The monkeys live in an abandoned ancient city reclaimed by the jungles of Sri Lanka. It’s a striking if haunting place to film monkeys being their monkey selves. The movie focuses on one in particular – Maya, a “low-born” lady monkey with a bowl cut a la Jim Carrey in Dumb And Dumber. Poor Maya gets the last and worst of everything. Even though it’s Tina Fey doing the narrating, you can almost hear Rodney Dangerfield going into his “I get no respect, no respect at all” routine.
Then the soap opera unfolds. Maya gets a boyfriend, but then he gets exiled by the possessive head of household, who normally doesn’t give her the time of day but instead hangs out with the three ugly step sisters who taunt our poor Maya and don’t let her join in any reindeer games. So of course when the boyfriend is run off we find out Maya’s pregnant and she has to be a single Mom, scavenging children’s birthday parties to put frosting and cheesies on the table. And then an enemy tribe shows up to do battle because they want to live on Castle Rock and so far Maya’s tribe only shares reluctantly with an antisocial mongoose. It feels a little like an episode of The Walking Dead – two bands fighting for survival, wanting the best and safest territory for themselves. Maya’s tribe loses, and must leave. Her band of macaques ends up going into the city where they literally monkey around – stealing food from carts, shop lifting from stalls, gorging on people’s dinners while their backs are turned. AND THEIR BACKS ARE ALWAYS TURNED!

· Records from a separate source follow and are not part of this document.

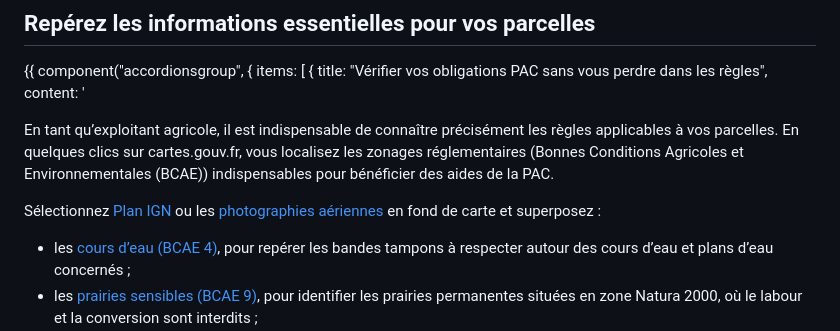
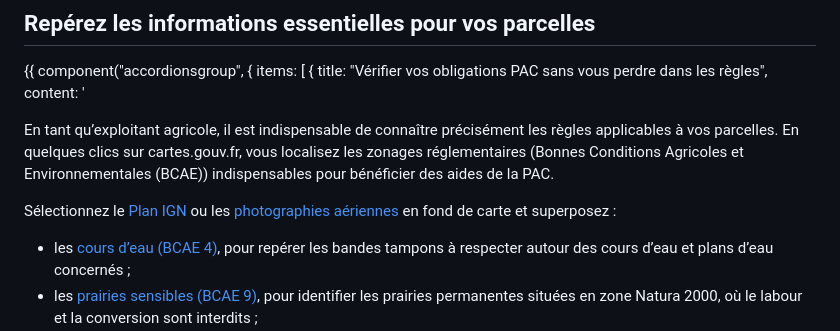
Before and after one commit to IGNF/cartes.gouv.fr-edito, a Markdown page: content/agriculteurs/index.md, the part around the change. Drawn GitHub-style.

```diff
--- a/content/agriculteurs/index.md
+++ b/content/agriculteurs/index.md
@@ -30,7 +30,7 @@ En quelques clics, croisez vos parcelles avec des données agricoles, environnem
                 En tant qu’exploitant agricole, il est indispensable de connaître précisément les règles applicables à vos parcelles. En quelques clics sur cartes.gouv.fr, vous localisez les zonages réglementaires (Bonnes Conditions Agricoles et Environnementales (BCAE)) indispensables pour bénéficier des aides de la PAC.
             </p>
             <p>
-                Sélectionnez <a href="/explorer-les-cartes?c=-2.333382,47.699966&z=14&l=GEOGRAPHICALGRIDSYSTEMS.PLANIGNV2$GEOPORTAIL:OGC:WMTS(1;1;1;0)&w=Isocurve,MeasureLength,MeasureArea,MeasureAzimuth,MousePosition,ElevationPath,Drawing,Route,ReverseGeocode&permalink=yes">Plan IGN</a> ou les <a href="/explorer-les-cartes?c=-2.333382,47.699966&z=14&l=ORTHOIMAGERY.ORTHOPHOTOS$GEOPORTAIL:OGC:WMTS(1;1;1;0)&w=Isocurve,MeasureLength,MeasureArea,MeasureAzimuth,MousePosition,ElevationPath,Drawing,Route,ReverseGeocode&permalink=yes">photographies aériennes</a> en fond de carte et superposez :
+                Sélectionnez le <a href="/explorer-les-cartes?c=-2.333382,47.699966&z=14&l=GEOGRAPHICALGRIDSYSTEMS.PLANIGNV2$GEOPORTAIL:OGC:WMTS(1;1;1;0)&w=Isocurve,MeasureLength,MeasureArea,MeasureAzimuth,MousePosition,ElevationPath,Drawing,Route,ReverseGeocode&permalink=yes">Plan IGN</a> ou les <a href="/explorer-les-cartes?c=-2.333382,47.699966&z=14&l=ORTHOIMAGERY.ORTHOPHOTOS$GEOPORTAIL:OGC:WMTS(1;1;1;0)&w=Isocurve,MeasureLength,MeasureArea,MeasureAzimuth,MousePosition,ElevationPath,Drawing,Route,ReverseGeocode&permalink=yes">photographies aériennes</a> en fond de carte et superposez :
                 <ul>
                     <li>les <a href="/explorer-les-cartes?c=-0.656512,46.308121&z=13&l=ORTHOIMAGERY.ORTHOPHOTOS$GEOPORTAIL:OGC:WMTS(3;1;1;0),CADASTRALPARCELS.PARCELLAIRE_EXPRESS$GEOPORTAIL:OGC:WMTS(1;1;1;0),GEOGRAPHICALGRIDSYSTEMS.PLANIGNV2$GEOPORTAIL:OGC:WMTS(2;1;1;0),HYDROGRAPHY.BCAE.2026$GEOPORTAIL:OGC:WMTS(4;1;1;0),TOURBIERES_ZONES-HUMIDES.BCAE$GEOPORTAIL:OGC:WMTS(5;1;1;0)&w=MeasureArea,MeasureLength,ReverseGeocode,ElevationPath&permalink=yes">cours d’eau (BCAE 4)</a>, pour repérer les bandes tampons à respecter autour des cours d’eau et plans d’eau concernés ;</li>
                     <li>les <a href="/explorer-les-cartes?c=-0.651220,46.313121&z=13&l=ORTHOIMAGERY.ORTHOPHOTOS$GEOPORTAIL:OGC:WMTS(3;1;1;0),CADASTRALPARCELS.PARCELLAIRE_EXPRESS$GEOPORTAIL:OGC:WMTS(1;1;1;0),GEOGRAPHICALGRIDSYSTEMS.PLANIGNV2$GEOPORTAIL:OGC:WMTS(2;1;1;0),HYDROGRAPHY.BCAE.2026$GEOPORTAIL:OGC:WMTS(4;1;0;0),PRAIRIES.SENSIBLES.BCAE$GEOPORTAIL:OGC:WMTS(5;1;1;0)&w=MeasureArea,MeasureLength,ReverseGeocode,ElevationPath&permalink=yes">prairies sensibles (BCAE 9)</a>, pour identifier les prairies permanentes situées en zone Natura 2000, où le labour et la conversion sont interdits ;</li>
```
Also changed, not shown: content/proprietaires/index.md (+4 -4 lines), content/randonneurs/index.md (+5 -5 lines).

There’s a lot to commend and recommend, but let’s face it: Disney is staging its documentaries. These stories don’t just happen in the wild. If you watch, say, Planet Earth, David Attenborough will narrate what is happening so that you can fully appreciate what you see. Tina Fey, wonderful as she is, and I did love the jokey, conversational tone of her narration, is often telling us what the monkeys are thinking. And just how does Tina Fey know what the monkeys are thinking? Did the monkeys provide a script? Is Disney just filming an elaborate play put on by very clever monkeys? Since when does a nature documentary have plot?
I should have known. I should have known that a film studio who banks on sympathetic, singing lions, and little birds who braid hair, and apes who adopt humans, and sharks who won’t eat fish, and dogs who plan elaborate, romantic dates, well, they’re probably not going to be able to shake that tendency in a hurry, are they? So do they give in to their singing-animal desires and use The Monkees as a soundtrack? Sure they do. And throw in Salt N Pepa’s Whatta Man for good measure. I know it sounds like I’m knocking it and I guess I kind of am. I’m a bit of a purist. But the truth is, this is eminently watchable, and friendly, and does a good job of bridging the gap between cartoon and nature show. It will engage children, and it’s not a bad place to start for a young, curious mind – hopefully curious enough to look beyond the silliness and think about what life in the jungle really means.